Mill Creek, Philadelphia – a city with harsh socio-economic conditions and racial discrimination, “was laid waste by the flow of water and capital and the violence of redevelopment and neglect.”[1] Experts and regulators failed to identify the slowly unrelenting infrastructural failure. The San Francisco Bay Area’s analysis of  toxic air releases found consistent health disparities according to race. These findings affirm a substantial body of evidence which have found correlations between polluting facilities and minority communities since the late 1970s and motivated community responses. It is through such community engagements that local knowledge is enhanced to produce change.

Having a particular social group consistently suffer from environmental hazards isn’t simply unsustainable but also against the principle of environmental justice that “all people and communities are entitled to equal protection of environmental and public health laws and regulations.”[2] While no one individual may be responsible for targeting such communities, biased policies and regulations have created systematic health inequities.

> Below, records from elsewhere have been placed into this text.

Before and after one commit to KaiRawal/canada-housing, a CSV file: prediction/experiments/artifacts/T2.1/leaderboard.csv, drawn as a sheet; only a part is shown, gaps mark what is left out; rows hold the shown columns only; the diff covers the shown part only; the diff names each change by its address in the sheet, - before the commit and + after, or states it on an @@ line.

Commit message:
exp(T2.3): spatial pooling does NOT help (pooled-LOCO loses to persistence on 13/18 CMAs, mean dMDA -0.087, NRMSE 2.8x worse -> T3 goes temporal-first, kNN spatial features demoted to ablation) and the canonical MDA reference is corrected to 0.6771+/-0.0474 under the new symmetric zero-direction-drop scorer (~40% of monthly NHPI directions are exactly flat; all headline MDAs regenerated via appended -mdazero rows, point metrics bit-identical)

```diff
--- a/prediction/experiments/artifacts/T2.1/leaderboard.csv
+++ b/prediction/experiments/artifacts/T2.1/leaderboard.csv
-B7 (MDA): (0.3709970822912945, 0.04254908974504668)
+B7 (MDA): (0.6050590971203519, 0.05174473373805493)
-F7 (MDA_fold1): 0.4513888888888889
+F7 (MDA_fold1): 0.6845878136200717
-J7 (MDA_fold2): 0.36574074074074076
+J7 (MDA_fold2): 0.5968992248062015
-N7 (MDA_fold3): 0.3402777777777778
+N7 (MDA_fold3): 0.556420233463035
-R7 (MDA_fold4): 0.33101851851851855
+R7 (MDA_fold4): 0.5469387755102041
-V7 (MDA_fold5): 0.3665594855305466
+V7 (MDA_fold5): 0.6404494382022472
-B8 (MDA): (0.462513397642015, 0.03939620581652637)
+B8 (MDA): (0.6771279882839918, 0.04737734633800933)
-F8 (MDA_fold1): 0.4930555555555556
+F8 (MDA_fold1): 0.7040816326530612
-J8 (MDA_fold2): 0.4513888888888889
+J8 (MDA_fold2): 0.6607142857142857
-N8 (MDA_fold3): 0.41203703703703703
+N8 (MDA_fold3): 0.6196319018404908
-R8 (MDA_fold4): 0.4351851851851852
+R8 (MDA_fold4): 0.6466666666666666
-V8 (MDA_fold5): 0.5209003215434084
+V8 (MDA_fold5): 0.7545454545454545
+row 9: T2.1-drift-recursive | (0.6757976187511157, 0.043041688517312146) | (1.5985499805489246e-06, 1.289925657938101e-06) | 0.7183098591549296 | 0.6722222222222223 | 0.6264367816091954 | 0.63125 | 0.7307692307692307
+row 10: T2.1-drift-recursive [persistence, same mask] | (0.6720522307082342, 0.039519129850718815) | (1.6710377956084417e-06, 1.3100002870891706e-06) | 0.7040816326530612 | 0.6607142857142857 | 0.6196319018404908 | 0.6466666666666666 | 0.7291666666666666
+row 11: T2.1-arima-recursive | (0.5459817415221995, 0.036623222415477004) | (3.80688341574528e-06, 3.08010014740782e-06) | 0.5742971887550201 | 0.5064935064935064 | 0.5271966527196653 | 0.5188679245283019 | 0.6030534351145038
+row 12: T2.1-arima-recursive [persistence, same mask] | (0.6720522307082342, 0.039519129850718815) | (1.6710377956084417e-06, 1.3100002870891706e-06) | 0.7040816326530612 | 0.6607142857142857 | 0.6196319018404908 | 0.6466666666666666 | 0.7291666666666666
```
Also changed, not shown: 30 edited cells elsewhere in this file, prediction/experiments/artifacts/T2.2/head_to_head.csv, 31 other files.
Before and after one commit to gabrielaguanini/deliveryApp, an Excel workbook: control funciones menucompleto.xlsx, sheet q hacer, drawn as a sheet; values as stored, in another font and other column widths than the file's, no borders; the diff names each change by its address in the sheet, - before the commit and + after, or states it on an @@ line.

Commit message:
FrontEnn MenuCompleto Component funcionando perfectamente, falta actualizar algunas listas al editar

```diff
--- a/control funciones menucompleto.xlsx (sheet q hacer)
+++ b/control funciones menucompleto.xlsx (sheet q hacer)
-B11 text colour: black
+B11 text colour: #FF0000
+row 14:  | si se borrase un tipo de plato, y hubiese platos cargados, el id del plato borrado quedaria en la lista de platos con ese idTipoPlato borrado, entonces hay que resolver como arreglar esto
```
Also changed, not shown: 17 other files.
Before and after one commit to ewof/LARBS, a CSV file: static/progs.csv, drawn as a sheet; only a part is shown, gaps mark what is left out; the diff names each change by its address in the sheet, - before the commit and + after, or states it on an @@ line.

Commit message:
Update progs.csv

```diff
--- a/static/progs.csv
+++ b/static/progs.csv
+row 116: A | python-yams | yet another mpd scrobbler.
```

This is deeply connected to factors of income, land use, and power dynamics that, together, strongly influence the decision-making process determining where polluting facilities may go. Thus, “differential access to political power and policy voice”[3] combined with a historic legacy of structures based on race have created an environment which systematically disfavors minorities and people of color.

Resulting from this, movements that began in the 1970s to address such issues now challenge “the exclusive nature  of environmental decision-making.”[4] These recognize that traditional technocratic methods of assessing impact are insufficient for fully understanding local problems. Instead, qualitative information and local knowledge are also fundamental to the development and implementation processes for minimizing inequalities and decreasing exposures to potential environmental hazards. Through processes of co-production and leveraging the local expertise of “street science,” policymaking can holistically include the partial and plural positions of professionals and lay people.[5] The active participation and inclusion of all people regardless of race, color, national origin, or income for the development, implementation, and enforcement of environmental laws, regulations, and policies can ensure the mitigation of environmental hazards. For instance, Fisher et al.’s GIS analysis of air toxics in West Oakland presents a traditional analysis that, when combined with community members, was able to achieve positive health outcomes.[6] But their methodology lacked a wholly inclusive participatory model that used local knowledge throughout their process. Instead, examples such as those in Greenpoint/Williamsburg and Mill Creek illustrate the ways in which locals and “experts” can cooperate for the production of knowledge.  Planners must go beyond superficial community meetings that superficially hear laymen’s opinions without including them in the decision-making process. Only then will communities and policymakers be able to balance economic development with social justice and environmental protection for sustainability.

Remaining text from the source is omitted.